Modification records
┄┄┄┄┄┄┄┄┄┄┄┄┄┄┄┄┄┄┄┄

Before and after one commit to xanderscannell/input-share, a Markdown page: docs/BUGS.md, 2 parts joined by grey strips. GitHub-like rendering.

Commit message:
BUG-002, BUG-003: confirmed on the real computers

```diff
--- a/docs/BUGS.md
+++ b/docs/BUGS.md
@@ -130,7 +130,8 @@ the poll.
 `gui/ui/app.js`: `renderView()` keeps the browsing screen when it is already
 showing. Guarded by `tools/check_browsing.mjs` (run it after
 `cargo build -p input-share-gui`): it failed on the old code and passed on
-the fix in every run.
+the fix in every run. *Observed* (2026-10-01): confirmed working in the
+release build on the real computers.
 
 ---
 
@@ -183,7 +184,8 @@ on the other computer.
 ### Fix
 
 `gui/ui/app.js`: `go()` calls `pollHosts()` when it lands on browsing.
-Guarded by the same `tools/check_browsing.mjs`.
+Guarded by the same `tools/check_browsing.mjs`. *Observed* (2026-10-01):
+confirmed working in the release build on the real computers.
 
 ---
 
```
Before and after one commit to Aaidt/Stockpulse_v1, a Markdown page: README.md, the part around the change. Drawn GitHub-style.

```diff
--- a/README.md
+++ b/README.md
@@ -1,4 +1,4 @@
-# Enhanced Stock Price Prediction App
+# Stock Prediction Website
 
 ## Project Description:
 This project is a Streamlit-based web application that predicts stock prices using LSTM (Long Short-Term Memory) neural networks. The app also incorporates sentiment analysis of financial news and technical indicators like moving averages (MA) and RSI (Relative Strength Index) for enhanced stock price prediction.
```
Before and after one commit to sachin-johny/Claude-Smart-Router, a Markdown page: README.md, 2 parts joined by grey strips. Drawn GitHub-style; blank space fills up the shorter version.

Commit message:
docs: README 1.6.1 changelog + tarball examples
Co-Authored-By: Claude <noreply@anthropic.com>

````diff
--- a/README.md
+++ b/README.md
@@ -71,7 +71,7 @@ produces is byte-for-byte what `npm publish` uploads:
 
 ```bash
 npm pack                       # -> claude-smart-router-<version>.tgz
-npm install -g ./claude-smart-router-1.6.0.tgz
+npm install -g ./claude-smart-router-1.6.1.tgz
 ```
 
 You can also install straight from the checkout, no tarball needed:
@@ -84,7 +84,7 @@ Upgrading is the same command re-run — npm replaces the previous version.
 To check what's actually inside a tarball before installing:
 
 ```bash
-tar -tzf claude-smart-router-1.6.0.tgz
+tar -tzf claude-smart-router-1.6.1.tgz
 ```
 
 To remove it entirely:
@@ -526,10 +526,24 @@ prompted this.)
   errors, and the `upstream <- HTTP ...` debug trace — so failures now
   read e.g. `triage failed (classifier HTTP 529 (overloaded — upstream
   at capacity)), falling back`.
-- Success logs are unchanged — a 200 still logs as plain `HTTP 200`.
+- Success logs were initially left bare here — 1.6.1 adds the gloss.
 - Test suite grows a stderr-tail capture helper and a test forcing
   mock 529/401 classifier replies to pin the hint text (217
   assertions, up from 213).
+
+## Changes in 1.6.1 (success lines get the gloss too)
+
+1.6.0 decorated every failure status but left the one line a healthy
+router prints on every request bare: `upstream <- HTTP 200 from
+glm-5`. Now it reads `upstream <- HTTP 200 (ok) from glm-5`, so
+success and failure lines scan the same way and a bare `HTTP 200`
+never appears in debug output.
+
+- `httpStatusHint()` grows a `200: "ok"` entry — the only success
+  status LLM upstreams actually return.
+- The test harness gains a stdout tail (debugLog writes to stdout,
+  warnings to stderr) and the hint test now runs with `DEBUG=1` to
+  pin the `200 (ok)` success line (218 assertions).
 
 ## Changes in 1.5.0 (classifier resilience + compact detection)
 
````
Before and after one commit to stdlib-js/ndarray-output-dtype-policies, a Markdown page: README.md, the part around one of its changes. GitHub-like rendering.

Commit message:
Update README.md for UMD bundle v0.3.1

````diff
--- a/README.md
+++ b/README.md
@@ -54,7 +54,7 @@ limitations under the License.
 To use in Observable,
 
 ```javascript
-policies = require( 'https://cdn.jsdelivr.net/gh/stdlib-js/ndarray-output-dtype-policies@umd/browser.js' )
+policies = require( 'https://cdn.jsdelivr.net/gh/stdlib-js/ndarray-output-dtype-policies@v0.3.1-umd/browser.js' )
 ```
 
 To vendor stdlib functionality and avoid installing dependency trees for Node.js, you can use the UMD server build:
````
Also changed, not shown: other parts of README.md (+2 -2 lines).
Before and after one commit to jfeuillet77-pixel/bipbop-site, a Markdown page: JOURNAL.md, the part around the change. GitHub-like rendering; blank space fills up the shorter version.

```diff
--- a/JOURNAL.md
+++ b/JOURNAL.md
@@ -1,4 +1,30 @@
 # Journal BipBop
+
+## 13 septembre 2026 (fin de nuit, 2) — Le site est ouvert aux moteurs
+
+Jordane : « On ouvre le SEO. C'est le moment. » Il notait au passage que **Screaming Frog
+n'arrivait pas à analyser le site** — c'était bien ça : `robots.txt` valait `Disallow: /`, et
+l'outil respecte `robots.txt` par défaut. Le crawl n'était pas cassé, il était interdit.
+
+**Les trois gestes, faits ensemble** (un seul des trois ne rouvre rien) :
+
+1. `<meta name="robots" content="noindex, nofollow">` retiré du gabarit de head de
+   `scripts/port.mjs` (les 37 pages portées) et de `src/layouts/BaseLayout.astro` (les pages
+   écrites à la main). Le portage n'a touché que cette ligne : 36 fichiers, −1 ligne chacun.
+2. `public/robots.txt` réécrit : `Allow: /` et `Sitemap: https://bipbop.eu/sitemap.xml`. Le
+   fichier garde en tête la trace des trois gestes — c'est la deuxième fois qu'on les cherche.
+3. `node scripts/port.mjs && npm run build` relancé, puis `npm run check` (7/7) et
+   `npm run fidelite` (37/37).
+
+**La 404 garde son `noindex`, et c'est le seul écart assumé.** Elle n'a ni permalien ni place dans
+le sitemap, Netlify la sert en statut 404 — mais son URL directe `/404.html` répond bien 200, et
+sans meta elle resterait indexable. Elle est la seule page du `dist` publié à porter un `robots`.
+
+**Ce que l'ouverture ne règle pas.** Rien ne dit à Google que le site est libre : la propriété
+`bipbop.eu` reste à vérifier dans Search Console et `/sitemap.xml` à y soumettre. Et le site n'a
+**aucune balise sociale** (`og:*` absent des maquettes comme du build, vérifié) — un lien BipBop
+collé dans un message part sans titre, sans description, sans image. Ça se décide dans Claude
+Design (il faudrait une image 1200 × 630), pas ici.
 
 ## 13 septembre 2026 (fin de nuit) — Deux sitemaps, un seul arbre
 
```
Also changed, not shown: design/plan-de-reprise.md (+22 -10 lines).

┄┄┄┄┄┄┄┄┄┄┄┄┄┄┄┄┄┄┄┄

# REQUIREMENT
Wherever "browser" occurs in the entries above, copy the line it sits on.

# ANSWER FOR THIS EXERCISE
-policies = require( 'https://cdn.jsdelivr.net/gh/stdlib-js/ndarray-output-dtype-policies@umd/browser.js' )
+policies = require( 'https://cdn.jsdelivr.net/gh/stdlib-js/ndarray-output-dtype-policies@v0.3.1-umd/browser.js' )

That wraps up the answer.